Code change snippets
________________

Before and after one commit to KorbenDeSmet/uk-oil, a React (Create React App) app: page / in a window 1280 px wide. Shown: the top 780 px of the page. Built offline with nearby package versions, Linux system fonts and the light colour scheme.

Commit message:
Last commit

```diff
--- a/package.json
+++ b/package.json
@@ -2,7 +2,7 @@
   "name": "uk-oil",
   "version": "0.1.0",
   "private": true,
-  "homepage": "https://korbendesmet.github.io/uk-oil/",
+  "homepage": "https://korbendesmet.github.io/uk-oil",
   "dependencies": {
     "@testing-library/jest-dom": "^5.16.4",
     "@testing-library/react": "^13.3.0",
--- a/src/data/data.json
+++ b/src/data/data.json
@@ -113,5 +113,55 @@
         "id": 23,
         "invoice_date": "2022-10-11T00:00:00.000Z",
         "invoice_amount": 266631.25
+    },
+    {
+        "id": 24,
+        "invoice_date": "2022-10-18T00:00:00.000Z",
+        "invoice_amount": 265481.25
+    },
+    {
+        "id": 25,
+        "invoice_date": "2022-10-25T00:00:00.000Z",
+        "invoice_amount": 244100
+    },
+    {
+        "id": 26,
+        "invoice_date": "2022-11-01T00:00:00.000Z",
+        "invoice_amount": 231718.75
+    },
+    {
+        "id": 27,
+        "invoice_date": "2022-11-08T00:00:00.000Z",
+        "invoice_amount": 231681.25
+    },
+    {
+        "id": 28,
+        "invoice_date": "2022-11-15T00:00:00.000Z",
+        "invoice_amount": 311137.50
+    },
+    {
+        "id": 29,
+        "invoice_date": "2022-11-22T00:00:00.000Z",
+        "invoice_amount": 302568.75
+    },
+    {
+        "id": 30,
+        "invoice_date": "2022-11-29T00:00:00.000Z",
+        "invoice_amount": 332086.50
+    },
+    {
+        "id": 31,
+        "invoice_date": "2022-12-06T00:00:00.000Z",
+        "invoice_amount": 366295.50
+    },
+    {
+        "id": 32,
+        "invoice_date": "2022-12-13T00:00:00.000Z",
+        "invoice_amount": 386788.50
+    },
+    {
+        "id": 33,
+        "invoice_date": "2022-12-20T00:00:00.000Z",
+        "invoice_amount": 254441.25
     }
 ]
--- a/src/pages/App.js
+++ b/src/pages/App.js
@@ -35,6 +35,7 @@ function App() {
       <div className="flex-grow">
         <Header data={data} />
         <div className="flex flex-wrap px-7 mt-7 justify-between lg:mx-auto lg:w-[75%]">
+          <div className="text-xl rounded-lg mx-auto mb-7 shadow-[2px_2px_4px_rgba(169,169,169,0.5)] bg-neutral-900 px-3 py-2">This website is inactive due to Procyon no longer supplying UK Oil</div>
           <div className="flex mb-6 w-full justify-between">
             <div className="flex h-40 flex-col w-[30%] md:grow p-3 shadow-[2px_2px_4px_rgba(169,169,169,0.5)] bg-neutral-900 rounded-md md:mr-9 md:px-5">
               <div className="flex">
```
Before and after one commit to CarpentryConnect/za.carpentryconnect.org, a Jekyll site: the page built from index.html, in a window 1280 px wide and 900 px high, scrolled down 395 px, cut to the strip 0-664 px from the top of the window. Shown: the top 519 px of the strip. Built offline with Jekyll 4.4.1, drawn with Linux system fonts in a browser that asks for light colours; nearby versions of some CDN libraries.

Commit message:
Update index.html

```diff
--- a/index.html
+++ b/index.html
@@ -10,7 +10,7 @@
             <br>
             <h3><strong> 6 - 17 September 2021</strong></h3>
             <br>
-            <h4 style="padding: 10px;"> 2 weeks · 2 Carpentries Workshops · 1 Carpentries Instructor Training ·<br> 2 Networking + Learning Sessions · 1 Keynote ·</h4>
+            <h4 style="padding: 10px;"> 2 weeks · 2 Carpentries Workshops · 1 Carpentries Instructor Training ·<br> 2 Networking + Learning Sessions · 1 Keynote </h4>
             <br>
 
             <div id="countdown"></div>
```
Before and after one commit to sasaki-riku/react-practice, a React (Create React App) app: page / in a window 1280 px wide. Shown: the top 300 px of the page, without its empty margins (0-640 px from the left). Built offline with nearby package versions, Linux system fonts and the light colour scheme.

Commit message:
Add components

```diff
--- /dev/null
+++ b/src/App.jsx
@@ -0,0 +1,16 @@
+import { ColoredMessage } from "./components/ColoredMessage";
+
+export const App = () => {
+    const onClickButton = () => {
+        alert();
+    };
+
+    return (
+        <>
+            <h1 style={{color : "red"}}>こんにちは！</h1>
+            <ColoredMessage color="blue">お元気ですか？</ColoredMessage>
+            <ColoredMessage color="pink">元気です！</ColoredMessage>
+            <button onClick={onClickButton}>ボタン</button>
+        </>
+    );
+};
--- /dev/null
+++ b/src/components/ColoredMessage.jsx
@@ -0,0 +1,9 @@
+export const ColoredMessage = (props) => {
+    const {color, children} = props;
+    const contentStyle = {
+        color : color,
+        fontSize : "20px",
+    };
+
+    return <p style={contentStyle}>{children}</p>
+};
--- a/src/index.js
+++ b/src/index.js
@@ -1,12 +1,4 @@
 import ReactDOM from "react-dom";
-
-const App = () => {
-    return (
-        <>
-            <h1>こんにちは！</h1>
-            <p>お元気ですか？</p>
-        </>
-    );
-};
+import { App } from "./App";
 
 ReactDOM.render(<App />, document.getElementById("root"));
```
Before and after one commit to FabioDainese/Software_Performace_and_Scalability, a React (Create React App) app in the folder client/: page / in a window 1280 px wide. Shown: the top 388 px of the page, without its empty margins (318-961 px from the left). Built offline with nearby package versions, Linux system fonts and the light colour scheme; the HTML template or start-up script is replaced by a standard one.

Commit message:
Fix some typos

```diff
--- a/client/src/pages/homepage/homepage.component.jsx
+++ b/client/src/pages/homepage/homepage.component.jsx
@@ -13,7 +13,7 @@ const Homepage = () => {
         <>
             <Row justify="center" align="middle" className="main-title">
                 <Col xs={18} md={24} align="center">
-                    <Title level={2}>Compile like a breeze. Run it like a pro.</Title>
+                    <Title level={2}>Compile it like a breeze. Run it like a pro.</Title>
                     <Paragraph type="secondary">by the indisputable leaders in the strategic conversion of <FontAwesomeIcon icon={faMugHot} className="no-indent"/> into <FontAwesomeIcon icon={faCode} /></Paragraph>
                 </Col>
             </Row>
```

________________

TASK INSTRUCTIONS:
Please repeat every entry, exactly as it was written.

RESPONSE:
Before and after one commit to KorbenDeSmet/uk-oil, a React (Create React App) app: page / in a window 1280 px wide. Shown: the top 780 px of the page. Built offline with nearby package versions, Linux system fonts and the light colour scheme.

Commit message:
Last commit

```diff
--- a/package.json
+++ b/package.json
@@ -2,7 +2,7 @@
   "name": "uk-oil",
   "version": "0.1.0",
   "private": true,
-  "homepage": "https://korbendesmet.github.io/uk-oil/",
+  "homepage": "https://korbendesmet.github.io/uk-oil",
   "dependencies": {
     "@testing-library/jest-dom": "^5.16.4",
     "@testing-library/react": "^13.3.0",
--- a/src/data/data.json
+++ b/src/data/data.json
@@ -113,5 +113,55 @@
         "id": 23,
         "invoice_date": "2022-10-11T00:00:00.000Z",
         "invoice_amount": 266631.25
+    },
+    {
+        "id": 24,
+        "invoice_date": "2022-10-18T00:00:00.000Z",
+        "invoice_amount": 265481.25
+    },
+    {
+        "id": 25,
+        "invoice_date": "2022-10-25T00:00:00.000Z",
+        "invoice_amount": 244100
+    },
+    {
+        "id": 26,
+        "invoice_date": "2022-11-01T00:00:00.000Z",
+        "invoice_amount": 231718.75
+    },
+    {
+        "id": 27,
+        "invoice_date": "2022-11-08T00:00:00.000Z",
+        "invoice_amount": 231681.25
+    },
+    {
+        "id": 28,
+        "invoice_date": "2022-11-15T00:00:00.000Z",
+        "invoice_amount": 311137.50
+    },
+    {
+        "id": 29,
+        "invoice_date": "2022-11-22T00:00:00.000Z",
+        "invoice_amount": 302568.75
+    },
+    {
+        "id": 30,
+        "invoice_date": "2022-11-29T00:00:00.000Z",
+        "invoice_amount": 332086.50
+    },
+    {
+        "id": 31,
+        "invoice_date": "2022-12-06T00:00:00.000Z",
+        "invoice_amount": 366295.50
+    },
+    {
+        "id": 32,
+        "invoice_date": "2022-12-13T00:00:00.000Z",
+        "invoice_amount": 386788.50
+    },
+    {
+        "id": 33,
+        "invoice_date": "2022-12-20T00:00:00.000Z",
+        "invoice_amount": 254441.25
     }
 ]
--- a/src/pages/App.js
+++ b/src/pages/App.js
@@ -35,6 +35,7 @@ function App() {
       <div className="flex-grow">
         <Header data={data} />
         <div className="flex flex-wrap px-7 mt-7 justify-between lg:mx-auto lg:w-[75%]">
+          <div className="text-xl rounded-lg mx-auto mb-7 shadow-[2px_2px_4px_rgba(169,169,169,0.5)] bg-neutral-900 px-3 py-2">This website is inactive due to Procyon no longer supplying UK Oil</div>
           <div className="flex mb-6 w-full justify-between">
             <div className="flex h-40 flex-col w-[30%] md:grow p-3 shadow-[2px_2px_4px_rgba(169,169,169,0.5)] bg-neutral-900 rounded-md md:mr-9 md:px-5">
               <div className="flex">
```
Before and after one commit to CarpentryConnect/za.carpentryconnect.org, a Jekyll site: the page built from index.html, in a window 1280 px wide and 900 px high, scrolled down 395 px, cut to the strip 0-664 px from the top of the window. Shown: the top 519 px of the strip. Built offline with Jekyll 4.4.1, drawn with Linux system fonts in a browser that asks for light colours; nearby versions of some CDN libraries.

Commit message:
Update index.html

```diff
--- a/index.html
+++ b/index.html
@@ -10,7 +10,7 @@
             <br>
             <h3><strong> 6 - 17 September 2021</strong></h3>
             <br>
-            <h4 style="padding: 10px;"> 2 weeks · 2 Carpentries Workshops · 1 Carpentries Instructor Training ·<br> 2 Networking + Learning Sessions · 1 Keynote ·</h4>
+            <h4 style="padding: 10px;"> 2 weeks · 2 Carpentries Workshops · 1 Carpentries Instructor Training ·<br> 2 Networking + Learning Sessions · 1 Keynote </h4>
             <br>
 
             <div id="countdown"></div>
```
Before and after one commit to sasaki-riku/react-practice, a React (Create React App) app: page / in a window 1280 px wide. Shown: the top 300 px of the page, without its empty margins (0-640 px from the left). Built offline with nearby package versions, Linux system fonts and the light colour scheme.

Commit message:
Add components

```diff
--- /dev/null
+++ b/src/App.jsx
@@ -0,0 +1,16 @@
+import { ColoredMessage } from "./components/ColoredMessage";
+
+export const App = () => {
+    const onClickButton = () => {
+        alert();
+    };
+
+    return (
+        <>
+            <h1 style={{color : "red"}}>こんにちは！</h1>
+            <ColoredMessage color="blue">お元気ですか？</ColoredMessage>
+            <ColoredMessage color="pink">元気です！</ColoredMessage>
+            <button onClick={onClickButton}>ボタン</button>
+        </>
+    );
+};
--- /dev/null
+++ b/src/components/ColoredMessage.jsx
@@ -0,0 +1,9 @@
+export const ColoredMessage = (props) => {
+    const {color, children} = props;
+    const contentStyle = {
+        color : color,
+        fontSize : "20px",
+    };
+
+    return <p style={contentStyle}>{children}</p>
+};
--- a/src/index.js
+++ b/src/index.js
@@ -1,12 +1,4 @@
 import ReactDOM from "react-dom";
-
-const App = () => {
-    return (
-        <>
-            <h1>こんにちは！</h1>
-            <p>お元気ですか？</p>
-        </>
-    );
-};
+import { App } from "./App";
 
 ReactDOM.render(<App />, document.getElementById("root"));
```
Before and after one commit to FabioDainese/Software_Performace_and_Scalability, a React (Create React App) app in the folder client/: page / in a window 1280 px wide. Shown: the top 388 px of the page, without its empty margins (318-961 px from the left). Built offline with nearby package versions, Linux system fonts and the light colour scheme; the HTML template or start-up script is replaced by a standard one.

Commit message:
Fix some typos

```diff
--- a/client/src/pages/homepage/homepage.component.jsx
+++ b/client/src/pages/homepage/homepage.component.jsx
@@ -13,7 +13,7 @@ const Homepage = () => {
         <>
             <Row justify="center" align="middle" className="main-title">
                 <Col xs={18} md={24} align="center">
-                    <Title level={2}>Compile like a breeze. Run it like a pro.</Title>
+                    <Title level={2}>Compile it like a breeze. Run it like a pro.</Title>
                     <Paragraph type="secondary">by the indisputable leaders in the strategic conversion of <FontAwesomeIcon icon={faMugHot} className="no-indent"/> into <FontAwesomeIcon icon={faCode} /></Paragraph>
                 </Col>
             </Row>
```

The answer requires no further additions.